===== Exercise material =====

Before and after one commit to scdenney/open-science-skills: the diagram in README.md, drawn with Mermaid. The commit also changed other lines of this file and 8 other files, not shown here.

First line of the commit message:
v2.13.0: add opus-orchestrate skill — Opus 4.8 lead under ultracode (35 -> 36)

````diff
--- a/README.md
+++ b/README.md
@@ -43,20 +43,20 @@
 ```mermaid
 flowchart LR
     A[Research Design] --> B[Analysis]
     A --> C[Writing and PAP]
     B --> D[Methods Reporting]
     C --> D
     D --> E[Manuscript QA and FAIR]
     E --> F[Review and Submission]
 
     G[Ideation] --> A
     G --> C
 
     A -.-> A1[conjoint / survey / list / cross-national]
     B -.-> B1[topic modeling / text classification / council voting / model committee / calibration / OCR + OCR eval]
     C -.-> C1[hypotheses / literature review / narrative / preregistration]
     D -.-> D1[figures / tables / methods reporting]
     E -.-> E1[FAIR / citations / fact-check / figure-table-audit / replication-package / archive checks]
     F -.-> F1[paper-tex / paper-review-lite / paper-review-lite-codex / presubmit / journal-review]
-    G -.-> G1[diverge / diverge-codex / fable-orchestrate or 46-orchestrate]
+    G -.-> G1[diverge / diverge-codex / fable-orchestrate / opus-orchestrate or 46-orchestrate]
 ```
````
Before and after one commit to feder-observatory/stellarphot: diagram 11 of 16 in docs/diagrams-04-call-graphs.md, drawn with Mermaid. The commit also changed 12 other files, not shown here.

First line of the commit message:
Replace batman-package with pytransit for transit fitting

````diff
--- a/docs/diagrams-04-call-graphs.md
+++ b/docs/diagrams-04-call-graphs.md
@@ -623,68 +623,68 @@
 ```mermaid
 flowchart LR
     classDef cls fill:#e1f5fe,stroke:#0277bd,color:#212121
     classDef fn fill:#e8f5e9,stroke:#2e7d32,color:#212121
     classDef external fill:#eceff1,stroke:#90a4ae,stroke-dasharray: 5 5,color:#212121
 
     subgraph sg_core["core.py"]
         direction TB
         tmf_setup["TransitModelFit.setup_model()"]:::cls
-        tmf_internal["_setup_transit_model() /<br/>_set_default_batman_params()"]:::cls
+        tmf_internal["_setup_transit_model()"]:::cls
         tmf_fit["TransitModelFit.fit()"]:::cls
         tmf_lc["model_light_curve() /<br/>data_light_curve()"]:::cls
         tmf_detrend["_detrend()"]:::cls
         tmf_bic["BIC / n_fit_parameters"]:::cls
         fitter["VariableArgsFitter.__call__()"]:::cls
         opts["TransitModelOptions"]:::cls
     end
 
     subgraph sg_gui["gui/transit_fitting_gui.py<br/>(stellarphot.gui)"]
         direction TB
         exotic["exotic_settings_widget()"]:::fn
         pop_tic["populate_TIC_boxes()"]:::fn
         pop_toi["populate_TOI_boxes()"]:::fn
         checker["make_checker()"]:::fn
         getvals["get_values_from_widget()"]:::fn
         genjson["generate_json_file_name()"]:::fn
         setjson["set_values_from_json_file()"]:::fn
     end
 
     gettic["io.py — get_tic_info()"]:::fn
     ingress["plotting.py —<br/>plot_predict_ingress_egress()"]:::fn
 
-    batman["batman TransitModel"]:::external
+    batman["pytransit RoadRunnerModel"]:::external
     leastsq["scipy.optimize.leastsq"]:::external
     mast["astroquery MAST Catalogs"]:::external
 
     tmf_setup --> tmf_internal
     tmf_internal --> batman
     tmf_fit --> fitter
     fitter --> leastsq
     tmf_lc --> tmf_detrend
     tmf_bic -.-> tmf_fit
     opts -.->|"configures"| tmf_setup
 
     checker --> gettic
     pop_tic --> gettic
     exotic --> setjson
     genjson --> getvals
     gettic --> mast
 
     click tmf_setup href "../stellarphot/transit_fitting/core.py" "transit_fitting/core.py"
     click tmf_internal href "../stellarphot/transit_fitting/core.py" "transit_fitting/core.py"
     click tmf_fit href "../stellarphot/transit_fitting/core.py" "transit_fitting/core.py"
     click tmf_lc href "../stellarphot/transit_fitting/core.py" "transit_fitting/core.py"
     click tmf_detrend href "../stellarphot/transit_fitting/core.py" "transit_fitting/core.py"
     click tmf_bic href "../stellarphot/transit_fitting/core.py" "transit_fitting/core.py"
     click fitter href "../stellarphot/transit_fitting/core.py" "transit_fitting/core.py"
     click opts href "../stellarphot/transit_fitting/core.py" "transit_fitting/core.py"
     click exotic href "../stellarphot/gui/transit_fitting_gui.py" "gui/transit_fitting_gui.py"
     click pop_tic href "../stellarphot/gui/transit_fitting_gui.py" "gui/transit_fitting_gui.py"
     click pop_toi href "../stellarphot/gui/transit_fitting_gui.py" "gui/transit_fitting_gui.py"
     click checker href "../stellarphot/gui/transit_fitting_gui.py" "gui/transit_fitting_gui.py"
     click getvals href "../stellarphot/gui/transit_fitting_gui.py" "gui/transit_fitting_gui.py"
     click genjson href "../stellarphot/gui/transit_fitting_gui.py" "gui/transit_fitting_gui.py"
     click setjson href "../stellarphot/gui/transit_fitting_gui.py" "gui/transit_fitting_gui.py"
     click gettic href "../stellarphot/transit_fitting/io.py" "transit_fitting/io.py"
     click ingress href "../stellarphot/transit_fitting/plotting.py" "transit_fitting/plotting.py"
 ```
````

=====

Pull out each line of the entries that contains "core".

     subgraph sg_core["core.py"]
     click tmf_setup href "../stellarphot/transit_fitting/core.py" "transit_fitting/core.py"
     click tmf_internal href "../stellarphot/transit_fitting/core.py" "transit_fitting/core.py"
     click tmf_fit href "../stellarphot/transit_fitting/core.py" "transit_fitting/core.py"
     click tmf_lc href "../stellarphot/transit_fitting/core.py" "transit_fitting/core.py"
     click tmf_detrend href "../stellarphot/transit_fitting/core.py" "transit_fitting/core.py"
     click tmf_bic href "../stellarphot/transit_fitting/core.py" "transit_fitting/core.py"
     click fitter href "../stellarphot/transit_fitting/core.py" "transit_fitting/core.py"
     click opts href "../stellarphot/transit_fitting/core.py" "transit_fitting/core.py"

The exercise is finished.